Some camping experiences, like a soggy campground, are just part of camping. Emergencies and accidents should not be considered routine camping.
First Aid kits are readily available at your local pet supply store, online pet supply vendors, or you can make your own. Be sure to check the kit contents regularly to make sure that nothing is out of stock or out of date. Know how to properly use each component in the First Aid kit, especially products like activated charcoal and syrup of ipecac. Used incorrectly, they can be dangerous. For a list of general things in a first aid kit, please check here.
Some local organizations of the American Red Cross and some veterinary offices also offer pet First Aid classes. A First Aid class is a wise investment; it could actually save your pet’s (or family member’s) life.
Camping is often a good excuse to indulge a little – s’mores by the fire and all sorts of snacks and treats that you would not normally eat at home. This is OK for humans, but not for pets. Even in the best of circumstances – at home on a steady, well-tolerated diet – pets have sensitive digestive systems. Camping, with all of the activity, good food, and lack of routine can be very dangerous to pets. Ingestion of fatty foods can lead to pancreatitis, and picnic foods; such as corn-on-the-cob may be eaten cob and all, and then become lodged in the intestines. These foods can quickly turn into an emergency situation. And a First Aid kit won’t help in these cases either. Prevention of “dietary indiscretion” is a must while camping.

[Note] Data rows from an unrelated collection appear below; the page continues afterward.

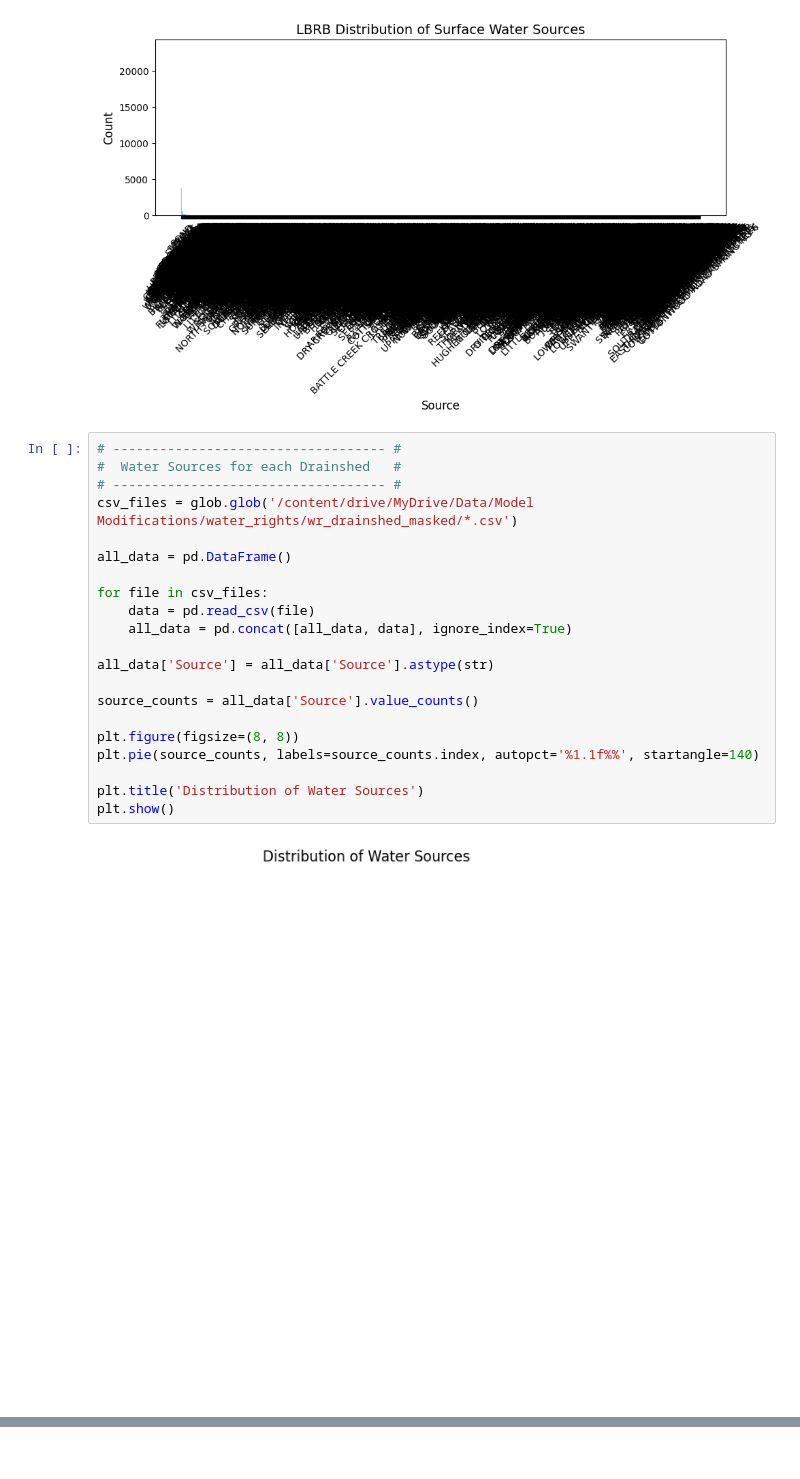
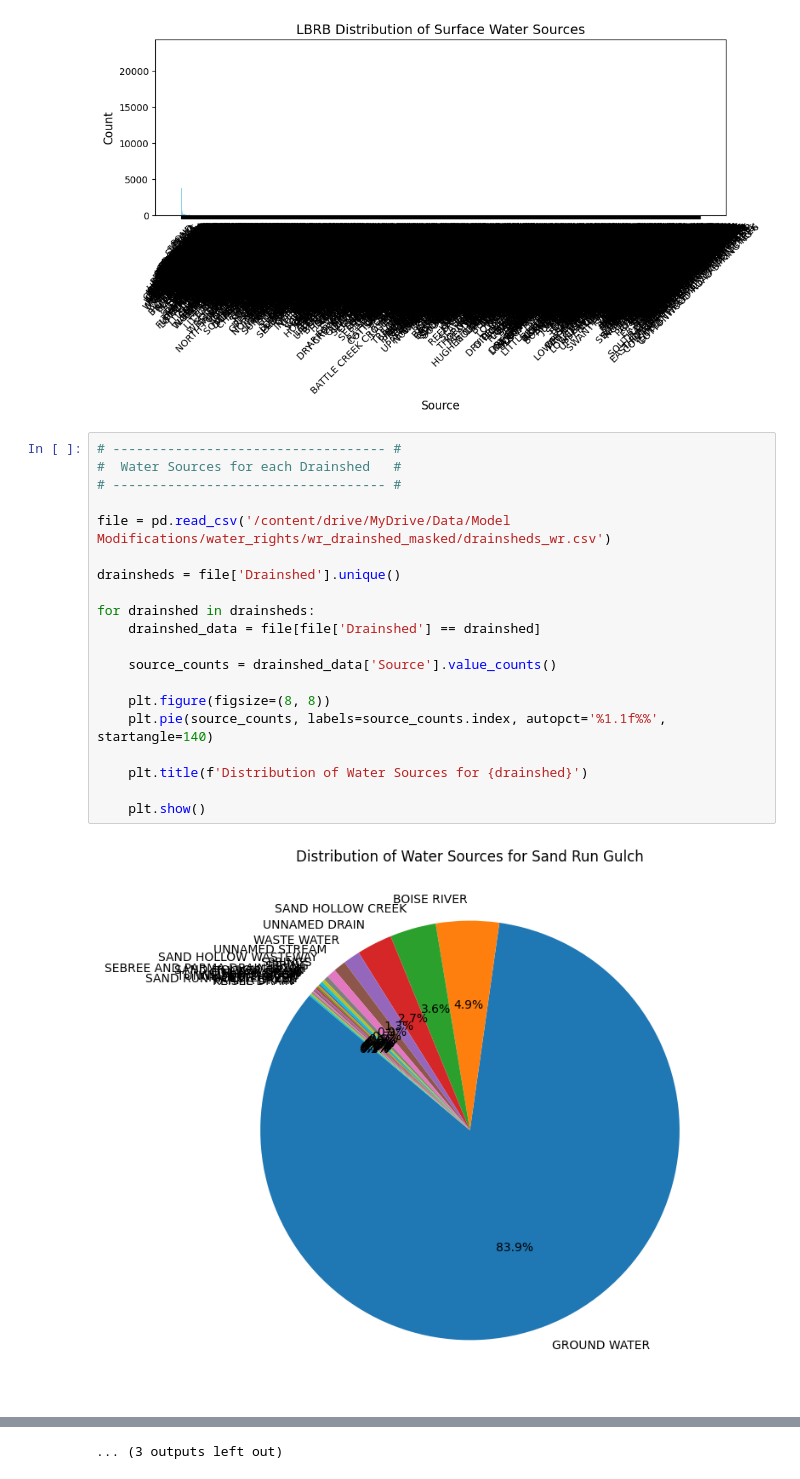
Before and after one commit to carlibeisel/Drains_Lower_Boise_River, a Jupyter notebook: *water_rights.ipynb, the cells around one changed output, grey strips where cells are left out. Cells and saved outputs as stored; diff of their text form.

```diff
--- a/*water_rights.ipynb
+++ b/*water_rights.ipynb
@@ -495,23 +602,22 @@ plt.show()
 # %%
 # ----------------------------------- #
 #  Water Sources for each Drainshed   #
 # ----------------------------------- #
-csv_files = glob.glob('/content/drive/MyDrive/Data/Model Modifications/water_rights/wr_drainshed_masked/*.csv')
 
-all_data = pd.DataFrame()
+file = pd.read_csv('/content/drive/MyDrive/Data/Model Modifications/water_rights/wr_drainshed_masked/drainsheds_wr.csv')
 
-for file in csv_files:
-    data = pd.read_csv(file)
-    all_data = pd.concat([all_data, data], ignore_index=True)
+drainsheds = file['Drainshed'].unique()
 
-all_data['Source'] = all_data['Source'].astype(str)
+for drainshed in drainsheds:
+    drainshed_data = file[file['Drainshed'] == drainshed]
 
-source_counts = all_data['Source'].value_counts()
+    source_counts = drainshed_data['Source'].value_counts()
 
-plt.figure(figsize=(8, 8))
-plt.pie(source_counts, labels=source_counts.index, autopct='%1.1f%%', startangle=140)
+    plt.figure(figsize=(8, 8))
+    plt.pie(source_counts, labels=source_counts.index, autopct='%1.1f%%', startangle=140)
 
-plt.title('Distribution of Water Sources')
-plt.show()
+    plt.title(f'Distribution of Water Sources for {drainshed}')
+
+    plt.show()
 # %% [output]
-[figure, old version]
+[figure, new version]
@@ -517,0 +635 @@ plt.show()
+... (3 outputs left out)
```
Also changed, not shown: parts of 14 cells of this notebook.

Exercise and Fitness
Just like humans, pets can become out-of-shape and overweight. A common misconception about dogs is that they are always in shape and are natural athletes and swimmers. This is not always the case. Sore muscles, stiff joints, difficulty swimming, and heat exhaustion happen to pets, too. Also, be aware of your pet’s activity levels and do not push your pet to swim, mountain bike, hike, etc., if they are not in excellent shape and used to the activity. Consider a pet life jacket if water activities are on your agenda. Dogs can tire easily while swimming if they are not used to it (much like their human companions).
Loud Noise Phobias – Is your pet afraid of fireworks, thunder, or gunshot? Most campgrounds require that pets be leashed anyway, but take special care to make sure your pet is safely leashed or crated if any of these loud noises are expected. A frightened animal can become a lost and injured animal very quickly!
Insect Bites and Encounters with Other Animals – Know the potential dangers of the area you will be camping in. Bears, ticks, cougars, bees, spiders, skunks and porcupines may be threats to you, your family, and your pets.